┌──

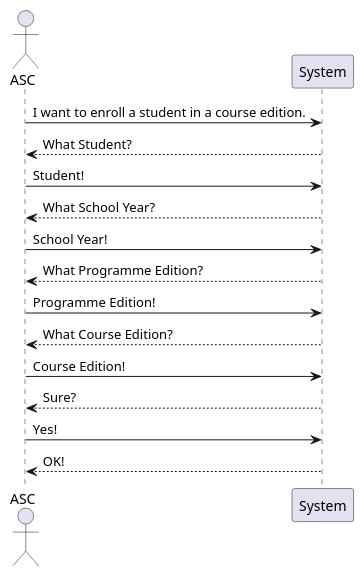
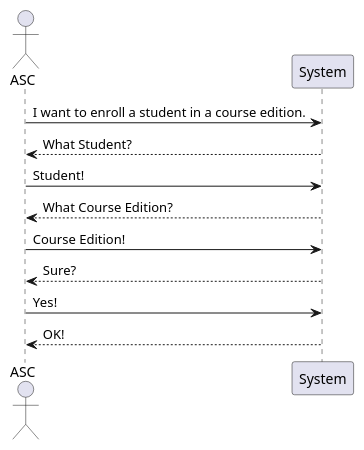
Before and after one commit to GasparISEP/DevOps-PAI: the diagram in docs/sequenceDiagrams/US16/US16-SSD.puml, drawn with PlantUML.

Commit message:
updating US16 System Diagram

```diff
--- a/docs/sequenceDiagrams/US16/US16-SSD.puml
+++ b/docs/sequenceDiagrams/US16/US16-SSD.puml
@@ -1,21 +1,16 @@
 @startuml
 'https://plantuml.com/sequence-diagram
 
 actor ASC
 
 ASC -> System: I want to enroll a student in a course edition.
 System --> ASC: What Student?
 ASC -> System: Student!
-System --> ASC: What School Year?
-ASC -> System: School Year!
-System --> ASC: What Programme Edition?
-ASC -> System: Programme Edition!
 System --> ASC: What Course Edition?
 ASC -> System: Course Edition!
 System --> ASC: Sure?
 ASC -> System: Yes!
 System --> ASC: OK!
 
 
-
 @enduml
```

└──

Answer only with how many lines in the records include "What".

* Reply
4